■ **Work order**:
Give every line of the data again, unchanged, but with no pictures.

■ **Material for this exercise**:
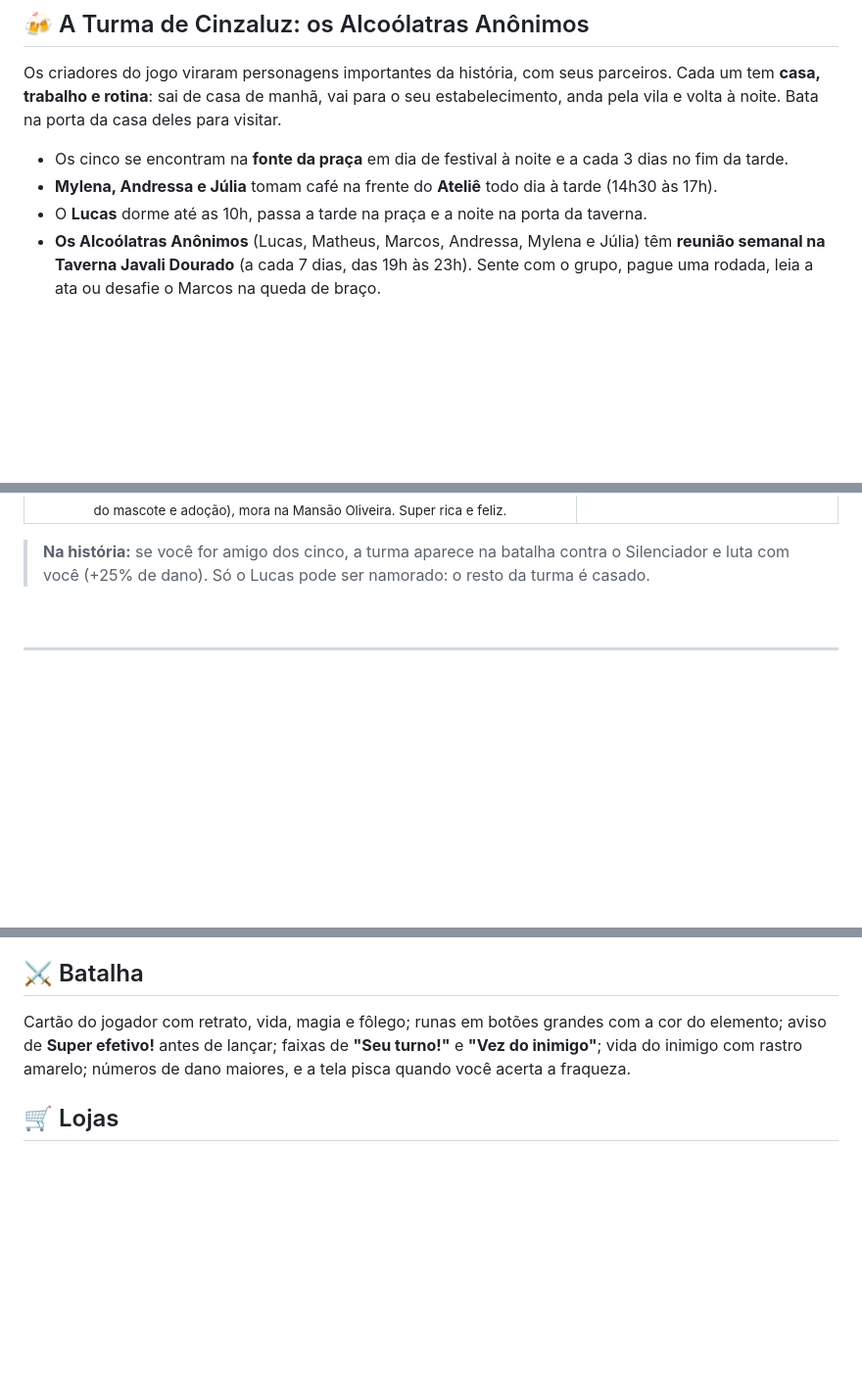
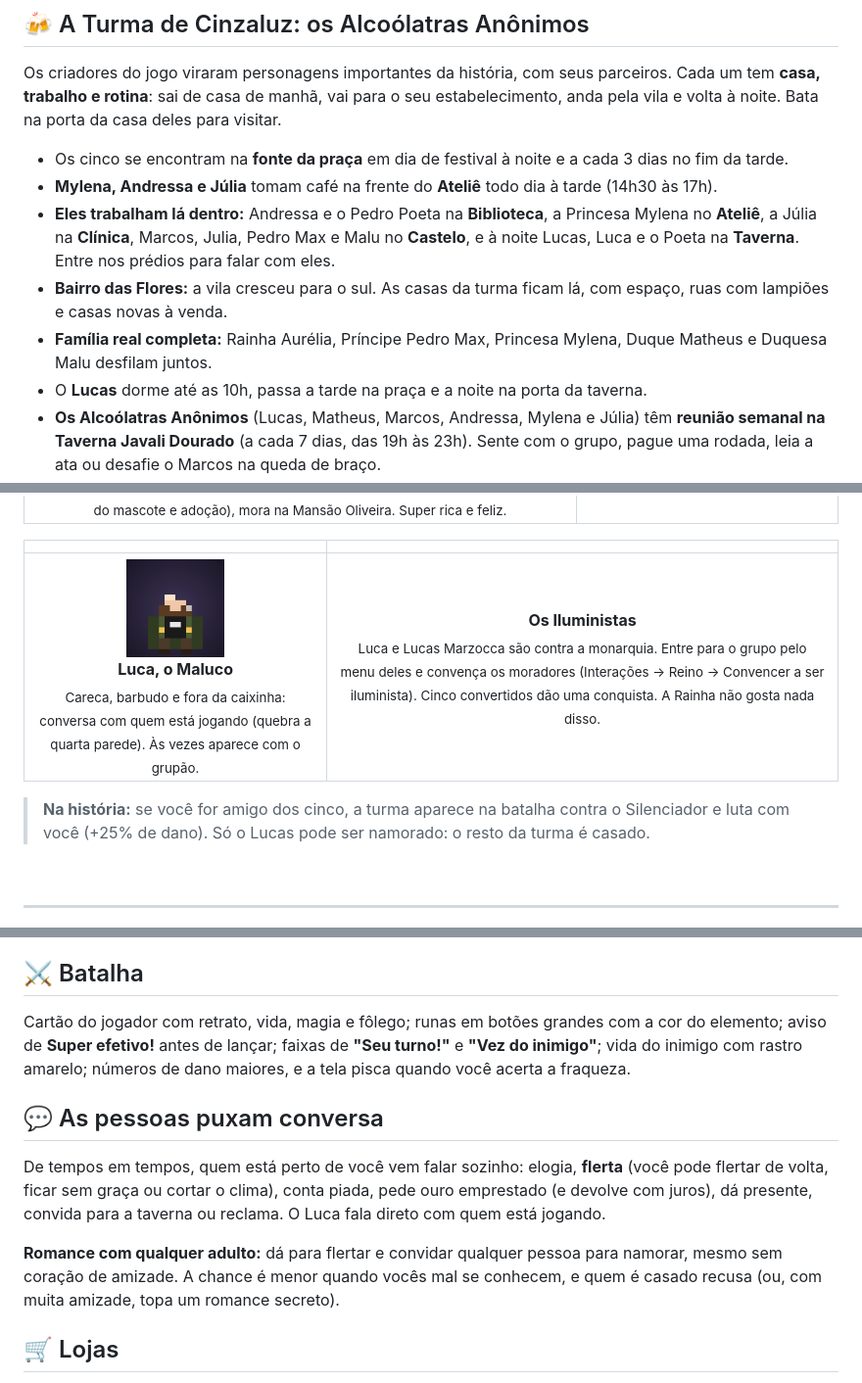
Before and after one commit to b3ery/EcosDoArconos, a Markdown page: README.md, 3 parts joined by grey strips. Shown at 98% size. Rendered like a GitHub page; pictures changed too: assets/personagens/turma_luca.png (added); blank space fills up the shorter version.

```diff
--- a/README.md
+++ b/README.md
@@ -147,6 +147,9 @@ Os criadores do jogo viraram personagens importantes da história, com seus parc
 
 - Os cinco se encontram na **fonte da praça** em dia de festival à noite e a cada 3 dias no fim da tarde.
 - **Mylena, Andressa e Júlia** tomam café na frente do **Ateliê** todo dia à tarde (14h30 às 17h).
+- **Eles trabalham lá dentro:** Andressa e o Pedro Poeta na **Biblioteca**, a Princesa Mylena no **Ateliê**, a Júlia na **Clínica**, Marcos, Julia, Pedro Max e Malu no **Castelo**, e à noite Lucas, Luca e o Poeta na **Taverna**. Entre nos prédios para falar com eles.
+- **Bairro das Flores:** a vila cresceu para o sul. As casas da turma ficam lá, com espaço, ruas com lampiões e casas novas à venda.
+- **Família real completa:** Rainha Aurélia, Príncipe Pedro Max, Princesa Mylena, Duque Matheus e Duquesa Malu desfilam juntos.
 - O **Lucas** dorme até as 10h, passa a tarde na praça e a noite na porta da taverna.
 - **Os Alcoólatras Anônimos** (Lucas, Matheus, Marcos, Andressa, Mylena e Júlia) têm **reunião semanal na Taverna Javali Dourado** (a cada 7 dias, das 19h às 23h). Sente com o grupo, pague uma rodada, leia a ata ou desafie o Marcos na queda de braço.
 
@@ -162,6 +165,10 @@ Os criadores do jogo viraram personagens importantes da história, com seus parc
 | <img src="assets/personagens/turma_juliaO.png" width="100"/><br><b>Júlia Oliveira</b><br><sub>Homenagem: veterinária e dona dos bichos. Atende na <b>Clínica Veterinária</b> (consulta do mascote e adoção), mora na Mansão Oliveira. Super rica e feliz.</sub> | <img src="assets/personagens/turma_vini.png" width="100"/><br><b>Rei Vini do Sul</b><br><sub>Marido da Júlia. Visita Cinzaluz nos festivais e no fim de semana.</sub> |
 
 </div>
+
+| | |
+|:---:|:---:|
+| <img src="assets/personagens/turma_luca.png" width="100"/><br><b>Luca, o Maluco</b><br><sub>Careca, barbudo e fora da caixinha: conversa com quem está jogando (quebra a quarta parede). Às vezes aparece com o grupão.</sub> | <b>Os Iluministas</b><br><sub>Luca e Lucas Marzocca são contra a monarquia. Entre para o grupo pelo menu deles e convença os moradores (Interações → Reino → Convencer a ser iluminista). Cinco convertidos dão uma conquista. A Rainha não gosta nada disso.</sub> |
 
 > **Na história:** se você for amigo dos cinco, a turma aparece na batalha contra o Silenciador e luta com você (+25% de dano). Só o Lucas pode ser namorado: o resto da turma é casado.
 
@@ -434,6 +441,12 @@ Na criação e no guarda-roupa: **barra lateral com ícones** (Perfil, Rosto, Ca
 
 Cartão do jogador com retrato, vida, magia e fôlego; runas em botões grandes com a cor do elemento; aviso de **Super efetivo!** antes de lançar; faixas de **"Seu turno!"** e **"Vez do inimigo"**; vida do inimigo com rastro amarelo; números de dano maiores, e a tela pisca quando você acerta a fraqueza.
 
+## 💬 As pessoas puxam conversa
+
+De tempos em tempos, quem está perto de você vem falar sozinho: elogia, **flerta** (você pode flertar de volta, ficar sem graça ou cortar o clima), conta piada, pede ouro emprestado (e devolve com juros), dá presente, convida para a taverna ou reclama. O Luca fala direto com quem está jogando.
+
+**Romance com qualquer adulto:** dá para flertar e convidar qualquer pessoa para namorar, mesmo sem coração de amizade. A chance é menor quando vocês mal se conhecem, e quem é casado recusa (ou, com muita amizade, topa um romance secreto).
+
 ## 🛒 Lojas
 
 Cada loja é uma **vitrine**: o atendente aparece no canto e comenta o que você faz, os itens ficam numa **prateleira em leque** (o do meio grande, os vizinhos menores dos lados) com cor de **raridade** (Comum, Incomum, Raro, Épico, Lendário). Embaixo, um painel mostra descrição, **atributos** (fome, vida, dano, defesa...), preço com imposto e **quantidade**.
```
Also changed, not shown: other parts of README.md (+2 -2 lines), docs/ARQUITETURA.md (+36 -33 lines), assets/personagens/turma_gabriel.png, assets/personagens/turma_julia.png, assets/personagens/turma_pedro.png, 7 other files.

■ **Result of the exercise**:
Before and after one commit to b3ery/EcosDoArconos, a Markdown page: README.md, 3 parts joined by grey strips. Shown at 98% size. Rendered like a GitHub page; pictures changed too: assets/personagens/turma_luca.png (added); blank space fills up the shorter version.

```diff
--- a/README.md
+++ b/README.md
@@ -147,6 +147,9 @@ Os criadores do jogo viraram personagens importantes da história, com seus parc
 
 - Os cinco se encontram na **fonte da praça** em dia de festival à noite e a cada 3 dias no fim da tarde.
 - **Mylena, Andressa e Júlia** tomam café na frente do **Ateliê** todo dia à tarde (14h30 às 17h).
+- **Eles trabalham lá dentro:** Andressa e o Pedro Poeta na **Biblioteca**, a Princesa Mylena no **Ateliê**, a Júlia na **Clínica**, Marcos, Julia, Pedro Max e Malu no **Castelo**, e à noite Lucas, Luca e o Poeta na **Taverna**. Entre nos prédios para falar com eles.
+- **Bairro das Flores:** a vila cresceu para o sul. As casas da turma ficam lá, com espaço, ruas com lampiões e casas novas à venda.
+- **Família real completa:** Rainha Aurélia, Príncipe Pedro Max, Princesa Mylena, Duque Matheus e Duquesa Malu desfilam juntos.
 - O **Lucas** dorme até as 10h, passa a tarde na praça e a noite na porta da taverna.
 - **Os Alcoólatras Anônimos** (Lucas, Matheus, Marcos, Andressa, Mylena e Júlia) têm **reunião semanal na Taverna Javali Dourado** (a cada 7 dias, das 19h às 23h). Sente com o grupo, pague uma rodada, leia a ata ou desafie o Marcos na queda de braço.
 
@@ -162,6 +165,10 @@ Os criadores do jogo viraram personagens importantes da história, com seus parc
 | <img src="assets/personagens/turma_juliaO.png" width="100"/><br><b>Júlia Oliveira</b><br><sub>Homenagem: veterinária e dona dos bichos. Atende na <b>Clínica Veterinária</b> (consulta do mascote e adoção), mora na Mansão Oliveira. Super rica e feliz.</sub> | <img src="assets/personagens/turma_vini.png" width="100"/><br><b>Rei Vini do Sul</b><br><sub>Marido da Júlia. Visita Cinzaluz nos festivais e no fim de semana.</sub> |
 
 </div>
+
+| | |
+|:---:|:---:|
+| <img src="assets/personagens/turma_luca.png" width="100"/><br><b>Luca, o Maluco</b><br><sub>Careca, barbudo e fora da caixinha: conversa com quem está jogando (quebra a quarta parede). Às vezes aparece com o grupão.</sub> | <b>Os Iluministas</b><br><sub>Luca e Lucas Marzocca são contra a monarquia. Entre para o grupo pelo menu deles e convença os moradores (Interações → Reino → Convencer a ser iluminista). Cinco convertidos dão uma conquista. A Rainha não gosta nada disso.</sub> |
 
 > **Na história:** se você for amigo dos cinco, a turma aparece na batalha contra o Silenciador e luta com você (+25% de dano). Só o Lucas pode ser namorado: o resto da turma é casado.
 
@@ -434,6 +441,12 @@ Na criação e no guarda-roupa: **barra lateral com ícones** (Perfil, Rosto, Ca
 
 Cartão do jogador com retrato, vida, magia e fôlego; runas em botões grandes com a cor do elemento; aviso de **Super efetivo!** antes de lançar; faixas de **"Seu turno!"** e **"Vez do inimigo"**; vida do inimigo com rastro amarelo; números de dano maiores, e a tela pisca quando você acerta a fraqueza.
 
+## 💬 As pessoas puxam conversa
+
+De tempos em tempos, quem está perto de você vem falar sozinho: elogia, **flerta** (você pode flertar de volta, ficar sem graça ou cortar o clima), conta piada, pede ouro emprestado (e devolve com juros), dá presente, convida para a taverna ou reclama. O Luca fala direto com quem está jogando.
+
+**Romance com qualquer adulto:** dá para flertar e convidar qualquer pessoa para namorar, mesmo sem coração de amizade. A chance é menor quando vocês mal se conhecem, e quem é casado recusa (ou, com muita amizade, topa um romance secreto).
+
 ## 🛒 Lojas
 
 Cada loja é uma **vitrine**: o atendente aparece no canto e comenta o que você faz, os itens ficam numa **prateleira em leque** (o do meio grande, os vizinhos menores dos lados) com cor de **raridade** (Comum, Incomum, Raro, Épico, Lendário). Embaixo, um painel mostra descrição, **atributos** (fome, vida, dano, defesa...), preço com imposto e **quantidade**.
```
Also changed, not shown: other parts of README.md (+2 -2 lines), docs/ARQUITETURA.md (+36 -33 lines), assets/personagens/turma_gabriel.png, assets/personagens/turma_julia.png, assets/personagens/turma_pedro.png, 7 other files.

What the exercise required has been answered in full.